BREWER, Maine — City leaders have tried for months to get James L. Kearns Jr., who has been operating a trash collection business from his property at 87 Parker St., to clean up the site and pay his past-due city bills.
He has failed to do so, even after he signed a court settlement agreement in January, and on Monday the Brewer City Council voted unanimously to evict him and take possession of the property.
“He hasn’t kept up with the payment schedule and continues to operate a trash business [at the site],” city attorney Joel Dearborn said, explaining the situation before councilors voted on whether to evict Kearns. “In my opinion, the city has bent over backwards [and] basically, he’s thumbed his nose at the city.”
Brewer officials took Kearns to court in the fall over his “demised premises” and for nonpayment of his real estate and sewer bills, and in January signed a settlement agreement with him that essentially allowed him to keep the property if he kept it clean, stopped using the site for his trash collection business and paid his outstanding bills.
Kearns agreed to pay $2,000 in January and about $1,100 each month between February and December in order to pay off his outstanding city bills.
In other meeting news, councilors honored five people — two for being good samaritans, one for his 27 years of service with Maine State Police, one for being a track standout and one posthumously for her contributions to the city.
Benjamin Turner, a member of the Maine Air National Guard, and Chad Bean, an Orrington firefighter and emergency medical technician, were traveling on North Main Street on Feb. 26 when they both came upon a pedestrian who had been hit by a vehicle. Both stopped to render aid.

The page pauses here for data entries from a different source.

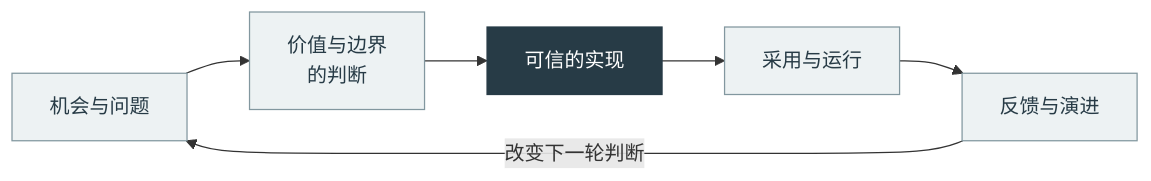
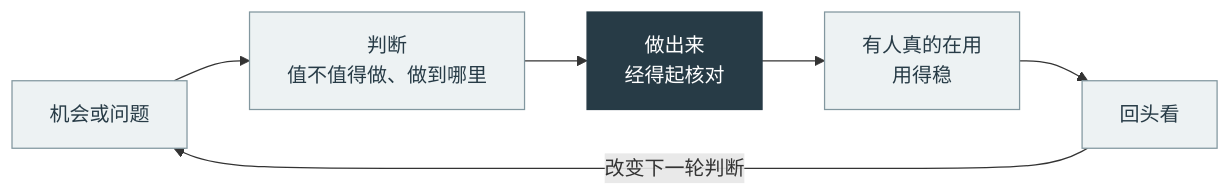
Before and after one commit to HengYangDS/rethinking-work: the diagram in diagrams/work-chain.mmd, drawn with Mermaid. The commit also changed 53 other files, not shown here.

```diff
--- a/diagrams/work-chain.mmd
+++ b/diagrams/work-chain.mmd
@@ -1,11 +1,11 @@
 flowchart LR
- A["机会与问题"] --> B["价值与边界<br/>的判断"]
- B --> C["可信的实现"]
- C --> D["采用与运行"]
- D --> E["反馈与演进"]
+ A["机会或问题"] --> B["判断<br/>值不值得做、做到哪里"]
+ B --> C["做出来<br/>经得起核对"]
+ C --> D["有人真的在用<br/>用得稳"]
+ D --> E["回头看"]
  E -->|"改变下一轮判断"| A
 
 classDef base fill:#edf2f3,stroke:#82979f,color:#273b46,stroke-width:1px;
 classDef focus fill:#273b46,stroke:#273b46,color:#ffffff,stroke-width:1px;
 class A,B,D,E base;
 class C focus;
```
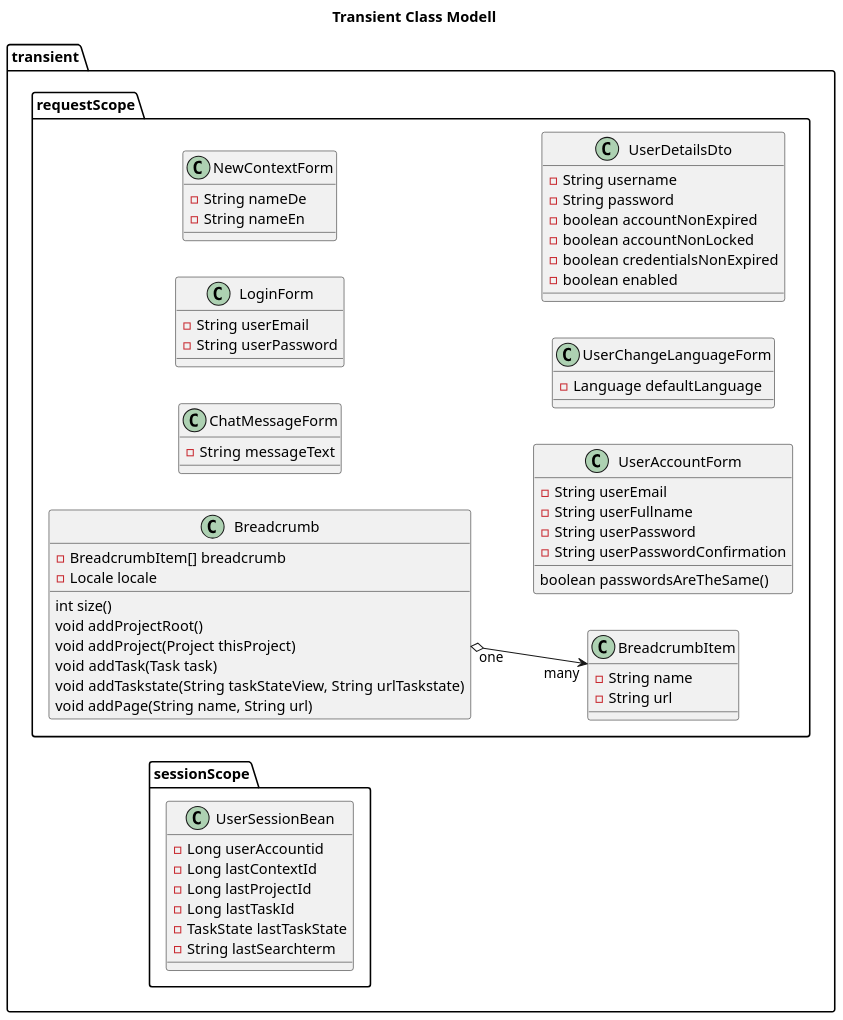
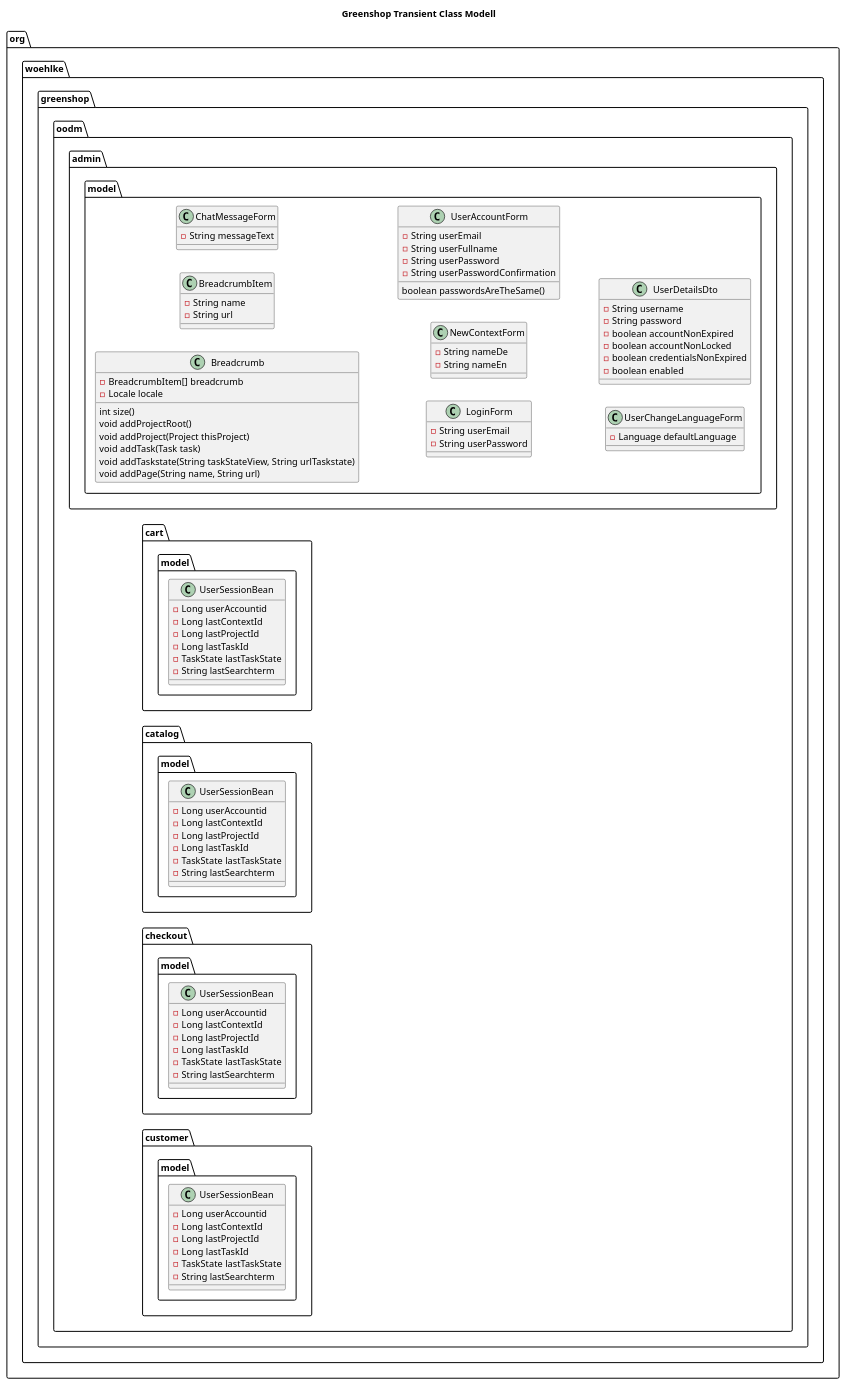
One commit to Spring-Framework-Java-Apps/greenshop changed the diagram in src/main/plantuml/Simpleworklist__Domain_Class_Modell_Transient.puml. Above: the diagram before and after it, drawn with PlantUML. The commit also changed 1 other file, not shown here.

```diff
--- a/src/main/plantuml/Simpleworklist__Domain_Class_Modell_Transient.puml
+++ b/src/main/plantuml/Simpleworklist__Domain_Class_Modell_Transient.puml
@@ -1,74 +1,110 @@
 @startuml
 
-title Transient Class Modell
+title Greenshop Transient Class Modell
 'https://plantuml.com/class-diagram
 
 left to right direction
 'top to bottom direction
 
 scale 1200 width
 
-package transient {
+package org.woehlke.greenshop.oodm {
 
-  package requestScope {
+    package org.woehlke.greenshop.oodm.admin.model {
 
-    class Breadcrumb {
-      - BreadcrumbItem[] breadcrumb
-      - Locale locale
-      int size()
-      void addProjectRoot()
-      void addProject(Project thisProject)
-      void addTask(Task task)
-      void addTaskstate(String taskStateView, String urlTaskstate)
-      void addPage(String name, String url)
-    }
-    class BreadcrumbItem {
-      - String name
-      - String url
-    }
-    class ChatMessageForm {
-      - String messageText
-    }
-    class LoginForm {
-      - String userEmail
-      - String userPassword
-    }
-    class NewContextForm {
-      - String nameDe
-      - String nameEn
-    }
-    class UserAccountForm {
-      - String userEmail
-      - String userFullname
-      - String userPassword
-      - String userPasswordConfirmation
-      boolean passwordsAreTheSame()
-    }
-    class UserChangeLanguageForm {
-    - Language defaultLanguage
-    }
-    class UserDetailsDto {
-      - String username
-      - String password
-      - boolean accountNonExpired
-      - boolean accountNonLocked
-      - boolean credentialsNonExpired
-      - boolean enabled
-    }
-  }
+        class Breadcrumb {
+          - BreadcrumbItem[] breadcrumb
+          - Locale locale
+          int size()
+          void addProjectRoot()
+          void addProject(Project thisProject)
+          void addTask(Task task)
+          void addTaskstate(String taskStateView, String urlTaskstate)
+          void addPage(String name, String url)
+        }
+        class BreadcrumbItem {
+          - String name
+          - String url
+        }
+        class ChatMessageForm {
+          - String messageText
+        }
+        class LoginForm {
+          - String userEmail
+          - String userPassword
+        }
+        class NewContextForm {
+          - String nameDe
+          - String nameEn
+        }
+        class UserAccountForm {
+          - String userEmail
+          - String userFullname
+          - String userPassword
+          - String userPasswordConfirmation
+          boolean passwordsAreTheSame()
+        }
+        class UserChangeLanguageForm {
+        - Language defaultLanguage
+        }
+        class UserDetailsDto {
+          - String username
+          - String password
+          - boolean accountNonExpired
+          - boolean accountNonLocked
+          - boolean credentialsNonExpired
+          - boolean enabled
+        }
+      }
 
-  package sessionScope {
-    class UserSessionBean {
-      - Long userAccountid
-      - Long lastContextId
-      - Long lastProjectId
-      - Long lastTaskId
-      - TaskState lastTaskState
-      - String lastSearchterm
+    package org.woehlke.greenshop.oodm.cart.model {
+
+        class UserSessionBean {
+          - Long userAccountid
+          - Long lastContextId
+          - Long lastProjectId
+          - Long lastTaskId
+          - TaskState lastTaskState
+          - String lastSearchterm
+        }
+
+        ' Breadcrumb "one" o--> "many"  BreadcrumbItem
     }
 
-    Breadcrumb "one" o--> "many"  BreadcrumbItem
-  }
+    package org.woehlke.greenshop.oodm.catalog.model {
+        class UserSessionBean {
+          - Long userAccountid
+          - Long lastContextId
+          - Long lastProjectId
+          - Long lastTaskId
+          - TaskState lastTaskState
+          - String lastSearchterm
+        }
+    }
+
+    package org.woehlke.greenshop.oodm.checkout.model {
+        class UserSessionBean {
+          - Long userAccountid
+          - Long lastContextId
+          - Long lastProjectId
+          - Long lastTaskId
+          - TaskState lastTaskState
+          - String lastSearchterm
+        }
+    }
+
+    package org.woehlke.greenshop.oodm.customer.model {
+
+        class UserSessionBean {
+          - Long userAccountid
+          - Long lastContextId
+          - Long lastProjectId
+          - Long lastTaskId
+          - TaskState lastTaskState
+          - String lastSearchterm
+        }
+    }
+
 }
 
 @enduml
```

“These two gentlemen went out of their way [to help],” Mayor Kevin O’Connell said when presenting both with recognition plaques for their efforts.
Phillip “Phil” Pushard, who grew up in Brewer and retired at the end of January after nearly three decades in a state police uniform, was honored for his service and his years giving back to the community through his coaching.
“Sacrifice and service are two things that comes to mind when I think of Phil Pushard,” Brewer police Capt. Chris Martin told those at the meeting, speaking for Police Chief Perry Antone, who was home sick.
Martin said he looked up to Pushard as a young rookie and described him as, “A gentleman who never lost his sense of humor.”
Brewer police Officer Liz Kelley and Cpl. Steve Boyd entered the council chambers and stood in the back while Pushard was honored and got a handshake from him before heading back to patrol the streets.
Brewer High School senior Teal Jackson was honored as “an outstanding ambassador for athletics, her school and our community,” the council order in her honor states.
Jackson captured the state indoor track title for the 55-, 200- and 400-meter dash, and was recently honored for academic skills, the mayor said.
Councilors also paid respects to former city council candidate Patricia “Patty” Preble, who died on Jan. 1. Preble was a homemaker and regular attendee at the Brewer council meetings.
“Ms. Preble was a unique individual with a passion for the community she lived in,” O’Connell said, reading from the resolve that described Preble and one of the city’s “beloved residents.”
Most people in town will remember Patty because she rode a tricycle around the city and campaigned using signs she cross stitched by hand.
Preble, who proudly told people she only made it to the sixth grade, earned 456 votes during the November 2011 election, which was the last time she ran for office.
“She was indeed a real citizen who put her heart and soul before us and was not shy about expressing herself and trying to enlighten us in some way about life,” Councilor Arthur “Archie” Verwo said.